++++ Excerpted records

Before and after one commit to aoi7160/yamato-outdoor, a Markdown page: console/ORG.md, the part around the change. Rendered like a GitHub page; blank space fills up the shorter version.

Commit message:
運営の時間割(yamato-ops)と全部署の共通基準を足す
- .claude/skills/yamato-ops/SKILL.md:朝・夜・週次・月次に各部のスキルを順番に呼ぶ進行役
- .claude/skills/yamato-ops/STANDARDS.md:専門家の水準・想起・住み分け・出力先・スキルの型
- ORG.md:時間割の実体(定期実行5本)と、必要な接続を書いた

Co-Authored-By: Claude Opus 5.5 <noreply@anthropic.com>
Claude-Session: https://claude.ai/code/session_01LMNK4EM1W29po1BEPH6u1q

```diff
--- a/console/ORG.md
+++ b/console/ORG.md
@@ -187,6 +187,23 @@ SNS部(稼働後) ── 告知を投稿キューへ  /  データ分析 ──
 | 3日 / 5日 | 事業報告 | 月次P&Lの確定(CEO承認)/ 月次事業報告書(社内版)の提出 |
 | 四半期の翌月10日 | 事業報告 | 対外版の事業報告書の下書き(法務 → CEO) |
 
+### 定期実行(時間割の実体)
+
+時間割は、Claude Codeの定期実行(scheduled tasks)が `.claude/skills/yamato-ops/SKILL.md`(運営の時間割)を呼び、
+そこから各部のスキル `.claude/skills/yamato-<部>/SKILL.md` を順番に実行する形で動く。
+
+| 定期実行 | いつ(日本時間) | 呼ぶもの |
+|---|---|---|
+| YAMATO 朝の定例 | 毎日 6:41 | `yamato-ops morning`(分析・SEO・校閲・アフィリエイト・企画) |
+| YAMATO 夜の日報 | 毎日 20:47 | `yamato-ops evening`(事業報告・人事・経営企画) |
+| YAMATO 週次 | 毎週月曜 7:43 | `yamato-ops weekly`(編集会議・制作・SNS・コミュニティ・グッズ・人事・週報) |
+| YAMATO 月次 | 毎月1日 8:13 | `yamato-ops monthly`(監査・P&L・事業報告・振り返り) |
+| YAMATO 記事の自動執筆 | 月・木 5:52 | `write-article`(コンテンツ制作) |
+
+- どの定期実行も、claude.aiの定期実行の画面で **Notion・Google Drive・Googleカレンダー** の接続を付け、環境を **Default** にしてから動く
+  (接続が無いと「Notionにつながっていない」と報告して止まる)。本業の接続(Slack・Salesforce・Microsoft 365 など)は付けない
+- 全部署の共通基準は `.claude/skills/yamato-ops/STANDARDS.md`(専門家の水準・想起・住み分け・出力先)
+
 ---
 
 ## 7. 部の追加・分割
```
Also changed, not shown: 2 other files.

++++++++
++++ Excerpted records

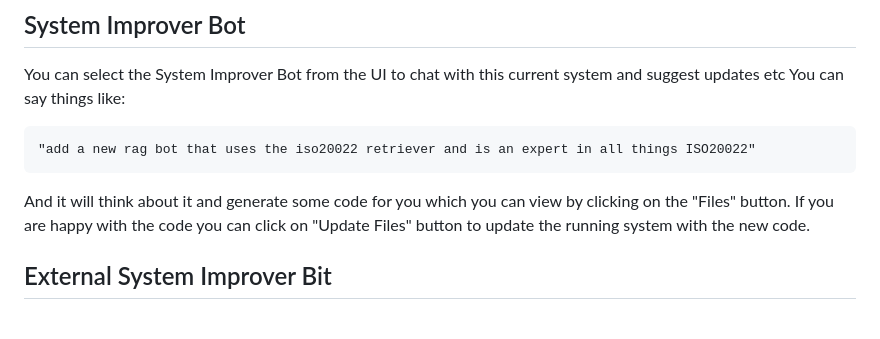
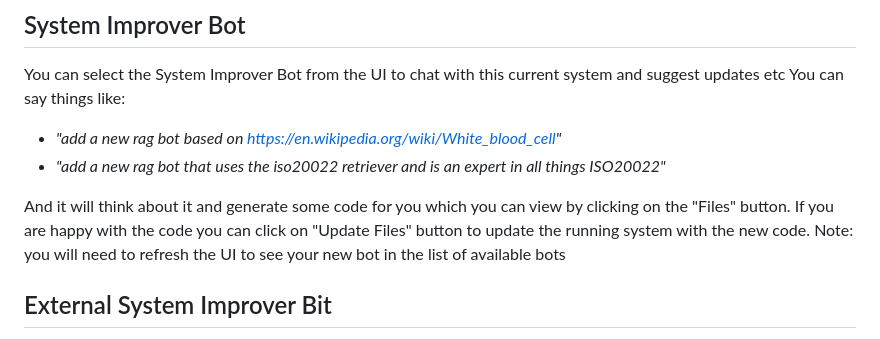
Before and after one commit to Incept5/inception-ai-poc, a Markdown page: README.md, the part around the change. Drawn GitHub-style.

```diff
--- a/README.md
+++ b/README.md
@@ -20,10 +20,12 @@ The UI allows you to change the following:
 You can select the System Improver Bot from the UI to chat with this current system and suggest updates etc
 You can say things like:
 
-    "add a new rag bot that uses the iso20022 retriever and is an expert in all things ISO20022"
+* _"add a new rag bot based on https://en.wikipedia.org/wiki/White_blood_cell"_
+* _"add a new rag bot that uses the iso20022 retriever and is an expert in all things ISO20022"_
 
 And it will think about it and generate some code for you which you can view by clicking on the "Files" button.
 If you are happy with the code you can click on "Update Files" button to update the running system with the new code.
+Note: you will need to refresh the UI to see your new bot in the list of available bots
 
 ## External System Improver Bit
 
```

++++++++

- _Your objective_: Would you please copy exactly the part of the entries above that begins at the line containing "Before and after one commit to aoi7160/yamato-outdoor, a" and ends at the line containing "Also changed, not shown: 2 other files.", both lines included?

- _Answer space_:
Before and after one commit to aoi7160/yamato-outdoor, a Markdown page: console/ORG.md, the part around the change. Rendered like a GitHub page; blank space fills up the shorter version.

Commit message:
運営の時間割(yamato-ops)と全部署の共通基準を足す
- .claude/skills/yamato-ops/SKILL.md:朝・夜・週次・月次に各部のスキルを順番に呼ぶ進行役
- .claude/skills/yamato-ops/STANDARDS.md:専門家の水準・想起・住み分け・出力先・スキルの型
- ORG.md:時間割の実体(定期実行5本)と、必要な接続を書いた

Co-Authored-By: Claude Opus 5.5 <noreply@anthropic.com>
Claude-Session: https://claude.ai/code/session_01LMNK4EM1W29po1BEPH6u1q

```diff
--- a/console/ORG.md
+++ b/console/ORG.md
@@ -187,6 +187,23 @@ SNS部(稼働後) ── 告知を投稿キューへ  /  データ分析 ──
 | 3日 / 5日 | 事業報告 | 月次P&Lの確定(CEO承認)/ 月次事業報告書(社内版)の提出 |
 | 四半期の翌月10日 | 事業報告 | 対外版の事業報告書の下書き(法務 → CEO) |
 
+### 定期実行(時間割の実体)
+
+時間割は、Claude Codeの定期実行(scheduled tasks)が `.claude/skills/yamato-ops/SKILL.md`(運営の時間割)を呼び、
+そこから各部のスキル `.claude/skills/yamato-<部>/SKILL.md` を順番に実行する形で動く。
+
+| 定期実行 | いつ(日本時間) | 呼ぶもの |
+|---|---|---|
+| YAMATO 朝の定例 | 毎日 6:41 | `yamato-ops morning`(分析・SEO・校閲・アフィリエイト・企画) |
+| YAMATO 夜の日報 | 毎日 20:47 | `yamato-ops evening`(事業報告・人事・経営企画) |
+| YAMATO 週次 | 毎週月曜 7:43 | `yamato-ops weekly`(編集会議・制作・SNS・コミュニティ・グッズ・人事・週報) |
+| YAMATO 月次 | 毎月1日 8:13 | `yamato-ops monthly`(監査・P&L・事業報告・振り返り) |
+| YAMATO 記事の自動執筆 | 月・木 5:52 | `write-article`(コンテンツ制作) |
+
+- どの定期実行も、claude.aiの定期実行の画面で **Notion・Google Drive・Googleカレンダー** の接続を付け、環境を **Default** にしてから動く
+  (接続が無いと「Notionにつながっていない」と報告して止まる)。本業の接続(Slack・Salesforce・Microsoft 365 など)は付けない
+- 全部署の共通基準は `.claude/skills/yamato-ops/STANDARDS.md`(専門家の水準・想起・住み分け・出力先)
+
 ---
 
 ## 7. 部の追加・分割
```
Also changed, not shown: 2 other files.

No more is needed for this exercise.